Statement of the Problem: A shared aspect among many neurodegenerative disorders is a limited understanding of cellular disease mechanisms. In our research, we have found that dysregulated calcium channels play a central and early role in driving diseases such as Alzheimer’s, Huntington’s and brain injury. Specifically, defects in intracellular calcium stores within the endoplasmic reticulum (ER) and their resident release channels such as the ryanodine receptor (RyR) are upstream of the major disease features such as protein aggregates and synaptic deficits. By focusing upon the proximal calcium channelopathy, rather than later-stage features, significant advances in understanding disease etiology may be made.
Methodology & Theoretical Orientation: Whole cell patch clamp electrophysiology combined with 2-photon calcium
imaging are used to record signaling from hippocampal neurons in acute brain slices from mouse models of Alzheimer’s
disease (AD) and human neurons transformed from AD patients. Immunoassays and qRT PCR probe protein and transcript levels in mouse and human neurons.
Findings: In early stage AD mice, RyR-evoked calcium signals are significantly greater than non-transgenic controls, while

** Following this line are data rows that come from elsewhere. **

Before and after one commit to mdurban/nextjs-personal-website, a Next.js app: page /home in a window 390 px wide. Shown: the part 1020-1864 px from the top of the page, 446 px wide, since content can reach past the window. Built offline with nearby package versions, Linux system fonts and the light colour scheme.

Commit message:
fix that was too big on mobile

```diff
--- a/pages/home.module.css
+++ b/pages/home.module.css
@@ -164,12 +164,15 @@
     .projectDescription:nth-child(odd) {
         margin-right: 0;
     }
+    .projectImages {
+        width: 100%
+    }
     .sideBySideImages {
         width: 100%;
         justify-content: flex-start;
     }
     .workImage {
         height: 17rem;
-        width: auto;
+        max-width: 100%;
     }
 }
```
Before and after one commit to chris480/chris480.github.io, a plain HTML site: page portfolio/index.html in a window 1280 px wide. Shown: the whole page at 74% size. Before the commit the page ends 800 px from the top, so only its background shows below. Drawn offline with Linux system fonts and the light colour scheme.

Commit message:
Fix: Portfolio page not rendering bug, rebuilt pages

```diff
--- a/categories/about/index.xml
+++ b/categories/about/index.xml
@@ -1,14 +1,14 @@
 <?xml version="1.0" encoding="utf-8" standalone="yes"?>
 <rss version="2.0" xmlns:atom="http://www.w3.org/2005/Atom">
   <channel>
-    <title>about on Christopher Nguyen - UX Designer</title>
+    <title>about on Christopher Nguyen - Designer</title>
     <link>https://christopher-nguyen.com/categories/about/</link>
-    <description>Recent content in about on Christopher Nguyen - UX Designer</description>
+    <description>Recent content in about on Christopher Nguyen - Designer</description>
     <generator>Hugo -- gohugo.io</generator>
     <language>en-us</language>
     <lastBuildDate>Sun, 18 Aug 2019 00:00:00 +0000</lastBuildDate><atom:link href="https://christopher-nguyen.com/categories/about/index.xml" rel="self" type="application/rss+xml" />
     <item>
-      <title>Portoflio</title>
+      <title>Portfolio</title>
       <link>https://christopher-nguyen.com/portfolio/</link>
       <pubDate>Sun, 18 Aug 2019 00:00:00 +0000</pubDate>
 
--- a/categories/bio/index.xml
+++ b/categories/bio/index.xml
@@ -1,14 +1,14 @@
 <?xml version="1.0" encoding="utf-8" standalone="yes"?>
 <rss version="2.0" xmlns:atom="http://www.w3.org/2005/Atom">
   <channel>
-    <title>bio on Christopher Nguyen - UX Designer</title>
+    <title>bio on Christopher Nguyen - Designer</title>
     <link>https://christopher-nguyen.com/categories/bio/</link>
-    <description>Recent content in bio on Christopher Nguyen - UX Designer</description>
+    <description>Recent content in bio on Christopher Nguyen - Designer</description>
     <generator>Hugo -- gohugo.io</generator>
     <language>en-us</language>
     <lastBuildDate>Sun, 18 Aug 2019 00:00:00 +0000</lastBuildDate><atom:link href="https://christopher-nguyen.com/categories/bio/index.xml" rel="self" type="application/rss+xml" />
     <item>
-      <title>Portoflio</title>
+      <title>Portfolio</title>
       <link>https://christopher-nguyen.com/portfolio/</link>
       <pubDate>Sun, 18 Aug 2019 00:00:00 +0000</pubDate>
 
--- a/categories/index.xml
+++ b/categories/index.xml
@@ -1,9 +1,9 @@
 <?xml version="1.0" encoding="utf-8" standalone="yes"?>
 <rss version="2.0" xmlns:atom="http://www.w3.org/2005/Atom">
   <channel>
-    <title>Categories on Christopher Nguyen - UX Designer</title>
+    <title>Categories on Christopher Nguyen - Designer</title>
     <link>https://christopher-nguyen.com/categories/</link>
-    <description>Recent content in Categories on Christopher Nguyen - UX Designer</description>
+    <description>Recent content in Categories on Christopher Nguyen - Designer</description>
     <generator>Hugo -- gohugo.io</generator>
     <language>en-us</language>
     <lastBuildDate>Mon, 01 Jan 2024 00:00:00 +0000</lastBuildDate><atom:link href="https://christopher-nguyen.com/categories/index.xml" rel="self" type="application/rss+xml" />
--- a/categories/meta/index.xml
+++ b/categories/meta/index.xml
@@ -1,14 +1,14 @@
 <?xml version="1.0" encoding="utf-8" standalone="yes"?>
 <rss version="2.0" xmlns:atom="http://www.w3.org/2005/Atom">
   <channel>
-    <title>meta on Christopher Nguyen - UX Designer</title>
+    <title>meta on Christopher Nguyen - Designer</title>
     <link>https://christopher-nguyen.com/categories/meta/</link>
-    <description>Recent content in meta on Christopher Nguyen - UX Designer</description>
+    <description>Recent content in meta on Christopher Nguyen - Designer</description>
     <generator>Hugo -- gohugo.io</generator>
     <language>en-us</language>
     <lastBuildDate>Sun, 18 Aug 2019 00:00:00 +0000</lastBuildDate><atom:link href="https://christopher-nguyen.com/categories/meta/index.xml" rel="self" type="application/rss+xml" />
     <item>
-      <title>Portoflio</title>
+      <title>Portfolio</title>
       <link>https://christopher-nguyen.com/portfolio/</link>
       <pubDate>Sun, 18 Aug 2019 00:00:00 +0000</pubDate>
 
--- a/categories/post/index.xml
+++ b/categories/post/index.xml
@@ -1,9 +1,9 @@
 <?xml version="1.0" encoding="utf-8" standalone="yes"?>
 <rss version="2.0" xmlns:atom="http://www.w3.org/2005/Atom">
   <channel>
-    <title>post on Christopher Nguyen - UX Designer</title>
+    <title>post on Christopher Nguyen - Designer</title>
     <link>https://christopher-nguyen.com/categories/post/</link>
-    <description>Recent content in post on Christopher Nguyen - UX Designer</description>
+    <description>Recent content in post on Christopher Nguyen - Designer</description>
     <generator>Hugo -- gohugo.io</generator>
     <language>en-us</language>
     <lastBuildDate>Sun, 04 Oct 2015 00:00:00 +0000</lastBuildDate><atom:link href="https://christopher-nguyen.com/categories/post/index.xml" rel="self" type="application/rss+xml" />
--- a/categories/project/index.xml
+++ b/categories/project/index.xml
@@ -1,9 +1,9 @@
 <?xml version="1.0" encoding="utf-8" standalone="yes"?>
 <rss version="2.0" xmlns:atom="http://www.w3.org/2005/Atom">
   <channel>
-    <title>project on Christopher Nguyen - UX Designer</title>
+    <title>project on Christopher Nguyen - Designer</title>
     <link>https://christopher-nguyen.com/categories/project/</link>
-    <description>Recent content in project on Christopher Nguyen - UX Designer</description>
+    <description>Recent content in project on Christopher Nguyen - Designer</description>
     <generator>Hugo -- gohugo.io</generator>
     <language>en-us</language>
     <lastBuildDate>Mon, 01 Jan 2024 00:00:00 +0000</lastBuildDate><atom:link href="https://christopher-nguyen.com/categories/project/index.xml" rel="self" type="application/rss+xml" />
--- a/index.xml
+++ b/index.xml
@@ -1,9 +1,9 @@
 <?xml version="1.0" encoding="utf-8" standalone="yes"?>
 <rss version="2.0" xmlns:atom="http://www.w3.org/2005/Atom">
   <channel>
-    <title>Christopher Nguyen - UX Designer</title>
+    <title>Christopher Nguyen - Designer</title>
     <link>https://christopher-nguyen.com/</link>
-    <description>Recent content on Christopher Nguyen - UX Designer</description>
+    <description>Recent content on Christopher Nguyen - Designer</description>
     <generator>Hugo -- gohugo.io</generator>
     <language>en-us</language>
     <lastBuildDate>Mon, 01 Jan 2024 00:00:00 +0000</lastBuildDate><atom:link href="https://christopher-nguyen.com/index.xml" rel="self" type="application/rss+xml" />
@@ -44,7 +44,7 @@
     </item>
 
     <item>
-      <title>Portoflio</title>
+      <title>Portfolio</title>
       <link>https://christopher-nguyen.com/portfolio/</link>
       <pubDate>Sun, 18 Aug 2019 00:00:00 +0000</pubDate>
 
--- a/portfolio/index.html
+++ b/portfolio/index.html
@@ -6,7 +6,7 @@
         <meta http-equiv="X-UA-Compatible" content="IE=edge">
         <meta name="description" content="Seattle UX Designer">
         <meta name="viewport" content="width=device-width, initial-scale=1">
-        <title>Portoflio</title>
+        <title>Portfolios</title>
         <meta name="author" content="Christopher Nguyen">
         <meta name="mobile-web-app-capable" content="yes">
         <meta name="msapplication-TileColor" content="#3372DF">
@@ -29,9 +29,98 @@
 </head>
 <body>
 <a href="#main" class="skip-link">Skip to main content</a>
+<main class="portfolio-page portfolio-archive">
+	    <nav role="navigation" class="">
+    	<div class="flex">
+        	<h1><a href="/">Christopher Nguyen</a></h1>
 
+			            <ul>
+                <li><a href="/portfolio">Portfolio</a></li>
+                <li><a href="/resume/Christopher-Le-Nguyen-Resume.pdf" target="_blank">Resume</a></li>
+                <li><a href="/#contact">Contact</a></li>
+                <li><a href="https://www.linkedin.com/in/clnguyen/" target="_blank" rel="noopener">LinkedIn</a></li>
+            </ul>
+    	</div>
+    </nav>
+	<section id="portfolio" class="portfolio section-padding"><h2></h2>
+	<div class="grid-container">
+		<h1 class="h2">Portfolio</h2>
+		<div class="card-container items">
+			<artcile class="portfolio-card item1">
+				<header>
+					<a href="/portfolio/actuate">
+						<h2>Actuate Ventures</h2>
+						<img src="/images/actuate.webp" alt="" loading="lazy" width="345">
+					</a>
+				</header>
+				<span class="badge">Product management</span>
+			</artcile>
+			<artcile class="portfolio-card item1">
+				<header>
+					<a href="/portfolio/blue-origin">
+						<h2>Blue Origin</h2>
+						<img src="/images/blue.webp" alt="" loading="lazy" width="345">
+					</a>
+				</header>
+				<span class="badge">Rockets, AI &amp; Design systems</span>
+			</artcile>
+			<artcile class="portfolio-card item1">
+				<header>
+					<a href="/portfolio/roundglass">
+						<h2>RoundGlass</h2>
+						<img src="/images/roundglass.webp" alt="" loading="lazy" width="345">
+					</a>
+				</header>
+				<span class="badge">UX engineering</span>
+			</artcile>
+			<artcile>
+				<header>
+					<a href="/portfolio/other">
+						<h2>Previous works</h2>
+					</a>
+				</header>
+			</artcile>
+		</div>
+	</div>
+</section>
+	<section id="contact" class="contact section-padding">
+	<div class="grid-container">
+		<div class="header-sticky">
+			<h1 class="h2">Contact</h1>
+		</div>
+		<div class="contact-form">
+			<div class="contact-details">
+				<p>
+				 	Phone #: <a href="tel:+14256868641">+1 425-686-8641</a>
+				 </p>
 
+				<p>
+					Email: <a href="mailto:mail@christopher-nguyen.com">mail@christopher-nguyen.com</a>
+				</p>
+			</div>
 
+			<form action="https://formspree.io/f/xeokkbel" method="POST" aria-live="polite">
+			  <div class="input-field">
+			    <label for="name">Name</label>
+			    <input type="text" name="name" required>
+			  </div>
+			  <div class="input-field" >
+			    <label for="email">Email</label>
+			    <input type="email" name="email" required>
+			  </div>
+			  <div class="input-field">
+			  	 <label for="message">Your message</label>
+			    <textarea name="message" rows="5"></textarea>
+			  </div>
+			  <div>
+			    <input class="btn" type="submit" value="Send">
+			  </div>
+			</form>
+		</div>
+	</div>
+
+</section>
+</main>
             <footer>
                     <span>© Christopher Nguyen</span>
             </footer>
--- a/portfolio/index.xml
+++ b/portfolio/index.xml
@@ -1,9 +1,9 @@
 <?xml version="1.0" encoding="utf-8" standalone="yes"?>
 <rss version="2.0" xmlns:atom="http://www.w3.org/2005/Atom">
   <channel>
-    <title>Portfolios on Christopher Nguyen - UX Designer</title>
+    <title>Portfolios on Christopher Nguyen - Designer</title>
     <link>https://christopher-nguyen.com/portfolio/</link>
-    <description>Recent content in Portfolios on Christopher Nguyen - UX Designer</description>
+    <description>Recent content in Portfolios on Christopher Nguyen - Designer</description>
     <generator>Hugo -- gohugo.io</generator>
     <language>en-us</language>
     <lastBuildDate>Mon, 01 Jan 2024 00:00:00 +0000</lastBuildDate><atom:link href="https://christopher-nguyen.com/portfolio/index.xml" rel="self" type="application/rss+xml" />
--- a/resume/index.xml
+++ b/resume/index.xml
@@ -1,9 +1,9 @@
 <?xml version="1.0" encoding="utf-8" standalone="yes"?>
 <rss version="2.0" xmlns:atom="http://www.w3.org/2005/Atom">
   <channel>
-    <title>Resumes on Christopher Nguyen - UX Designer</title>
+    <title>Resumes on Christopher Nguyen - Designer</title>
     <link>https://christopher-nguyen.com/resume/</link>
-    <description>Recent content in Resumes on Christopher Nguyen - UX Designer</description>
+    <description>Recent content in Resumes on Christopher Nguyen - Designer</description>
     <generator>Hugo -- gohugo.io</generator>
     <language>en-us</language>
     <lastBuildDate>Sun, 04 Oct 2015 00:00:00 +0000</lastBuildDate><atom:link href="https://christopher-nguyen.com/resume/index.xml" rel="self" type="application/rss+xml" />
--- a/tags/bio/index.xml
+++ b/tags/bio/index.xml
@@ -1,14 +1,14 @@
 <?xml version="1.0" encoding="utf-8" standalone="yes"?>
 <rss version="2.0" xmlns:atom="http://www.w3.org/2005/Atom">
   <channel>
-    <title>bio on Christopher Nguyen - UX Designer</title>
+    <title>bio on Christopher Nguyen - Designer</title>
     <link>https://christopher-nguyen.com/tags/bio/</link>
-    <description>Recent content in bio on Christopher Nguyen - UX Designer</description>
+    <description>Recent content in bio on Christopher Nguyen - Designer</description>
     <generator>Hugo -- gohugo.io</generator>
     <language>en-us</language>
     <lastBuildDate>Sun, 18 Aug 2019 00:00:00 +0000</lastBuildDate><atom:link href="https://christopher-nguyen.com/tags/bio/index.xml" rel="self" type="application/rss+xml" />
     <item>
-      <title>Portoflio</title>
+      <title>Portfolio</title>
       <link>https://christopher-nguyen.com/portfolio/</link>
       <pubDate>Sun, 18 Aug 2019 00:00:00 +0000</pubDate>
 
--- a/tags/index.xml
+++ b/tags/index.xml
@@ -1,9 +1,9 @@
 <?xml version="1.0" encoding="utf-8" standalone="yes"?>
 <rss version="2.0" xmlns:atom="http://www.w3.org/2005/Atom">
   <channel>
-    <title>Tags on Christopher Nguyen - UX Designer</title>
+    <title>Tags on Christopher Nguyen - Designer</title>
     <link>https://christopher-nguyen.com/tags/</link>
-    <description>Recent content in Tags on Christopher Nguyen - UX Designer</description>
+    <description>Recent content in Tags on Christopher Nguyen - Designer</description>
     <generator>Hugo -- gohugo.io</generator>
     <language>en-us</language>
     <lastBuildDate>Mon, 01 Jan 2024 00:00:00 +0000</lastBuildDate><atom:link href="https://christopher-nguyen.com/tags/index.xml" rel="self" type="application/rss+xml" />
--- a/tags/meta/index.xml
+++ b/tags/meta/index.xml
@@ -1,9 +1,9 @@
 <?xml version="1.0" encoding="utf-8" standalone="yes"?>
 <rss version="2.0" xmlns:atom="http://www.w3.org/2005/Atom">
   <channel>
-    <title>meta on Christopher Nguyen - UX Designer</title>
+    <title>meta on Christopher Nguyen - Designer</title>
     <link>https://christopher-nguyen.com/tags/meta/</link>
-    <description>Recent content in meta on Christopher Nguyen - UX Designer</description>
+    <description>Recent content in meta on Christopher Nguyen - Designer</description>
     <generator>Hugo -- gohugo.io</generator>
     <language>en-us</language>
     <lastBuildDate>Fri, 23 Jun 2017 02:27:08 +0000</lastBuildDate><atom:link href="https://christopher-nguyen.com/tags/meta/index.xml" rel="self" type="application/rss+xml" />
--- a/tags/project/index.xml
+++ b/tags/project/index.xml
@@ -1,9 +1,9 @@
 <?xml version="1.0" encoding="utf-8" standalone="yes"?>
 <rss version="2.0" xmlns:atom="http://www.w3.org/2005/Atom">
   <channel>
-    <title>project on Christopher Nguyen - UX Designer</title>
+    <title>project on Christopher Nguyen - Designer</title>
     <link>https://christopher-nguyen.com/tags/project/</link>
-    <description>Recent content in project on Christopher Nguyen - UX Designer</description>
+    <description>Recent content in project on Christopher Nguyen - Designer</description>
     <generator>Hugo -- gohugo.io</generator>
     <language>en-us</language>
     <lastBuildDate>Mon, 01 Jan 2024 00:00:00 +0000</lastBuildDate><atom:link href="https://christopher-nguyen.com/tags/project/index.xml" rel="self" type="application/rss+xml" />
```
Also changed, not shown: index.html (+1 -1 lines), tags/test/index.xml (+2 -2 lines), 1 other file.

calcium signaling though voltage-gated channels and NMDA receptors are not different. Similar observations were made
in human neurons from AD patients. Additionally, RyR 2 message is increased in both the mouse and human AD neurons. Pharmacologically normalizing RyR-calcium release restores RyR2 levels in mice, as well as reduces many of the AD features including beta amyloid, hyperphosphorylated tau and synaptic loss.
Conclusion & Significance: Dysregulated ER calcium channel functioning is an early feature of AD in mouse models and
human samples and likely initiates a pathogenic cascade in the proximal disease stages. Because of the multiple and essential
roles of calcium signaling in neurons, alterations in RyR-channel properties can generate multiple downstream maladaptive effects such as those seen in neurodegenerative disorders.
Grace E Stutzmann